Here's how a typical project will work. Imagine for a minute that you are an architect in Manchester that has won a commission to build a local arts complex. To begin with, your concept is turned into a CAD model of the building by a principal design team made up of your people and the engineers, supplemented by specialist subcontractors. Let's say you're discussing the acoustics of the main hall with the acoustic engineer, who is based in Malaysia. Both of you have a cursor, both can alter the design in real time, and both can hear the other speak and see a video image of each other on a subsidiary screen, so that hand gestures can by used to convey ideas – or perhaps insults. If you can only improve the acoustics by changing the structure, you may need to patch the structural engineer into the conversation – which would put three cursors on the screen …
The design will be built up from standardised intelligent objects picked from a vast database maintained by the European Union Suppliers' Federation. Once the design has been signed off by all interested parties, including key specialist contractors, of course, you will make the file available to the contractor. It will execute the design by entering a code – a nervous moment for all concerned – and a full parts list for the building will be generated and dispatched to the relevant framework suppliers over the project extranet, together with a just-in-time schedule that gives each a one-hour delivery window. At the same time, subcontractors will be sent their parts of the overall construction schedule – and the client will find out to the nearest euro how much the building should cost.
The firms in charge of the works packages, who have previously committed themselves to a set of minimum lead times, must then dispatch their right-first-time parts to the site in work packs (the flatter the better). Meanwhile, on the site, the project software will have drawn up a setting-out plan using the European Union's ultra-accurate Galileo satellite system. When the work packs arrive, logistics teams with power tools will break them down for handling teams, who will load them on to magnetically levitated pallet trucks for delivery to the expert fitters – quite unlike the artisans of today – who will assemble them in accordance with consistent instructions, in a way that is not dissimilar to a car assembly line. And, as with a car assembly line, robots will carry out tasks that are repetitive, dangerous or require extreme precision. The main difference will be that producing a car means revolving it around teams of workers; whereas on site, the man or robot will revolve around the building. The result is an unexciting, profitable efficiency.

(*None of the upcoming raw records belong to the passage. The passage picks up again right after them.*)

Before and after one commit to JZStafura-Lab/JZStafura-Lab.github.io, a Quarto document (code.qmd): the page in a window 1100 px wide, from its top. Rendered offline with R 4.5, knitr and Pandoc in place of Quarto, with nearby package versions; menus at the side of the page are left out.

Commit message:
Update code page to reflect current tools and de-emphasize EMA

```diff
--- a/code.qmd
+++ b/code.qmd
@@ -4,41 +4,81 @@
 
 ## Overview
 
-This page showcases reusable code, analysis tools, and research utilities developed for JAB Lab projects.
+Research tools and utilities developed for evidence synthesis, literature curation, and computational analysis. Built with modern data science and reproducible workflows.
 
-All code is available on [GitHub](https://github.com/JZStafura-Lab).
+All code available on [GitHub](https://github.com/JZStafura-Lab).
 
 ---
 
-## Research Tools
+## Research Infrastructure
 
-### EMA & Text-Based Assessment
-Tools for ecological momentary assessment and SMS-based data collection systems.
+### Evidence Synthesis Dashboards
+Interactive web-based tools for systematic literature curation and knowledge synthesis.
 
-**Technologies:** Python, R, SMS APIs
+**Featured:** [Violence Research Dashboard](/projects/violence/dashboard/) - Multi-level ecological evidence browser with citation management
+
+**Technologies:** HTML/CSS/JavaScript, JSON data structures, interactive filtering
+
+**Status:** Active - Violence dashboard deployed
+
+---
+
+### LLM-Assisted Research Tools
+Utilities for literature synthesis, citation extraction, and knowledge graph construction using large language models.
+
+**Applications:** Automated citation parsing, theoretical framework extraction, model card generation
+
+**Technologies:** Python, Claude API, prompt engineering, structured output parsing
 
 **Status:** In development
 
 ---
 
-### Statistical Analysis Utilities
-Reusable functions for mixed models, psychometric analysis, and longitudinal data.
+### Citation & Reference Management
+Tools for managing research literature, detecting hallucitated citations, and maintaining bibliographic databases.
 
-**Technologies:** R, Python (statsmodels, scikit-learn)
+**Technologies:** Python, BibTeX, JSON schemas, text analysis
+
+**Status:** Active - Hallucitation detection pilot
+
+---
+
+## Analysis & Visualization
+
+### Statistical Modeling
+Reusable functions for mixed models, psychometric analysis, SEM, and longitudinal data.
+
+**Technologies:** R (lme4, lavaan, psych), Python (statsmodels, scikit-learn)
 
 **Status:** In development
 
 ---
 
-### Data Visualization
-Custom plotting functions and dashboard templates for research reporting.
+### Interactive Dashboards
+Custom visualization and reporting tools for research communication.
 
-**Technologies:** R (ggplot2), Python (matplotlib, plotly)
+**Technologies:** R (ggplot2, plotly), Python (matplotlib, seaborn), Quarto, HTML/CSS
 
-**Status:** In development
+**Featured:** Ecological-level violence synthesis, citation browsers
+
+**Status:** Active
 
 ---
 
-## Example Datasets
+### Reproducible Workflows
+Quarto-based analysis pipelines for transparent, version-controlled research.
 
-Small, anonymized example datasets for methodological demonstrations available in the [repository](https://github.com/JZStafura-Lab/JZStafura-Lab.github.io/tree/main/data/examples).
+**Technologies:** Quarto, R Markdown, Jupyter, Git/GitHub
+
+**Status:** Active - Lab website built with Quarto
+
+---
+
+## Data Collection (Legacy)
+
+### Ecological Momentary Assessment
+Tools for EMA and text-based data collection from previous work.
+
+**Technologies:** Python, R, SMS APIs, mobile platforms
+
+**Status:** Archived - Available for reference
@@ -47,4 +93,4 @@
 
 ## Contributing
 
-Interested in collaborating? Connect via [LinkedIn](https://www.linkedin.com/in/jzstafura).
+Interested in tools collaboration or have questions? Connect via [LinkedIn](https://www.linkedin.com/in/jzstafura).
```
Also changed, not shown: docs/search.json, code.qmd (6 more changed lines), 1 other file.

Each part of the finished building, every panel, every structural member, will be readable using one of the computers sewn into worker's clothing. Point your finger, press a button on your sleeve and you can determine a component's acquisition date, maintenance requirements, and replacement date. Everyone who took part in constructing the building can go home happy. All were paid on time by project software from the central project fund, all disputes were mediated or adjudicated using the project's common document archive, and the client's accountants can satisfy themselves that value for money was achieved by looking through the books of the suppliers. Finally, the software files all the documents from the projects, complete with key performance indicators and reports written by the major players discussing points of interest, into the central European best practice database.